__Records provided__
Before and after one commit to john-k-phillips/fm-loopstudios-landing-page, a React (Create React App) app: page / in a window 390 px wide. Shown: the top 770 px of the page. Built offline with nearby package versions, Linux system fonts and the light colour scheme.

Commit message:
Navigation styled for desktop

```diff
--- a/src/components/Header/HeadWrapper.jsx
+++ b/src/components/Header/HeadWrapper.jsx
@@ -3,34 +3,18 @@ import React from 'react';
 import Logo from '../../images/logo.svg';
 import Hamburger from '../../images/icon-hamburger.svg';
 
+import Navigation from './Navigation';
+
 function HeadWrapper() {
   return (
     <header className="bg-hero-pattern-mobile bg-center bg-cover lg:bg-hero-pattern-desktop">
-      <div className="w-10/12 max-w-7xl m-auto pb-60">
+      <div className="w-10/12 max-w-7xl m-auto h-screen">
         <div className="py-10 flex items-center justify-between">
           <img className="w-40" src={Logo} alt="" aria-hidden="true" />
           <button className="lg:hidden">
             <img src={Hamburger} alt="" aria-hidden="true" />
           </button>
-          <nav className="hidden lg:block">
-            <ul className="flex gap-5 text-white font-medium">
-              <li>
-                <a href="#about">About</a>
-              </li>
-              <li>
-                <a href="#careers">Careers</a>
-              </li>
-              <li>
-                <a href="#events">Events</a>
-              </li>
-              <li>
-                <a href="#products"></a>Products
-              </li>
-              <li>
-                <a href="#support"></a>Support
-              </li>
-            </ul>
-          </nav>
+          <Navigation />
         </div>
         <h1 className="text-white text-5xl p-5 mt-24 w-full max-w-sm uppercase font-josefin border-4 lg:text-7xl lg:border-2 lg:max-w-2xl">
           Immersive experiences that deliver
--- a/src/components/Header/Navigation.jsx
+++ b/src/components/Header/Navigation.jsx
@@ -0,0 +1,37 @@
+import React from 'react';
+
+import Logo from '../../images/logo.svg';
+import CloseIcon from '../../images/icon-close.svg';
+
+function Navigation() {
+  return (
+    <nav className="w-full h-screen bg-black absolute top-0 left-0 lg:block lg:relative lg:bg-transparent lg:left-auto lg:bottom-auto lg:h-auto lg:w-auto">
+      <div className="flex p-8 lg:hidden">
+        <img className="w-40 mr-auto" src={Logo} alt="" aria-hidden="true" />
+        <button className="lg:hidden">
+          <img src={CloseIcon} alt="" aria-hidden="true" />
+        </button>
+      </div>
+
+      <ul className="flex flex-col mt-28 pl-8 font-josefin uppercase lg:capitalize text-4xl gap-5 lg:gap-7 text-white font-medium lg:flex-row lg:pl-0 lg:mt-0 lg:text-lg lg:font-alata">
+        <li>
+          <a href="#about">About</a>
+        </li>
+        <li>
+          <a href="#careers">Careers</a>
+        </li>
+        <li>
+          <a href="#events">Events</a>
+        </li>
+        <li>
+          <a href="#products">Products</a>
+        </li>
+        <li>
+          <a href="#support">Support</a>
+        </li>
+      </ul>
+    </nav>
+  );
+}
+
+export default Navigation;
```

__Task description__
Report each line of the listing above that uses the word "href".

__Response box__
-                <a href="#about">About</a>
-                <a href="#careers">Careers</a>
-                <a href="#events">Events</a>
-                <a href="#products"></a>Products
-                <a href="#support"></a>Support
+          <a href="#about">About</a>
+          <a href="#careers">Careers</a>
+          <a href="#events">Events</a>
+          <a href="#products">Products</a>
+          <a href="#support">Support</a>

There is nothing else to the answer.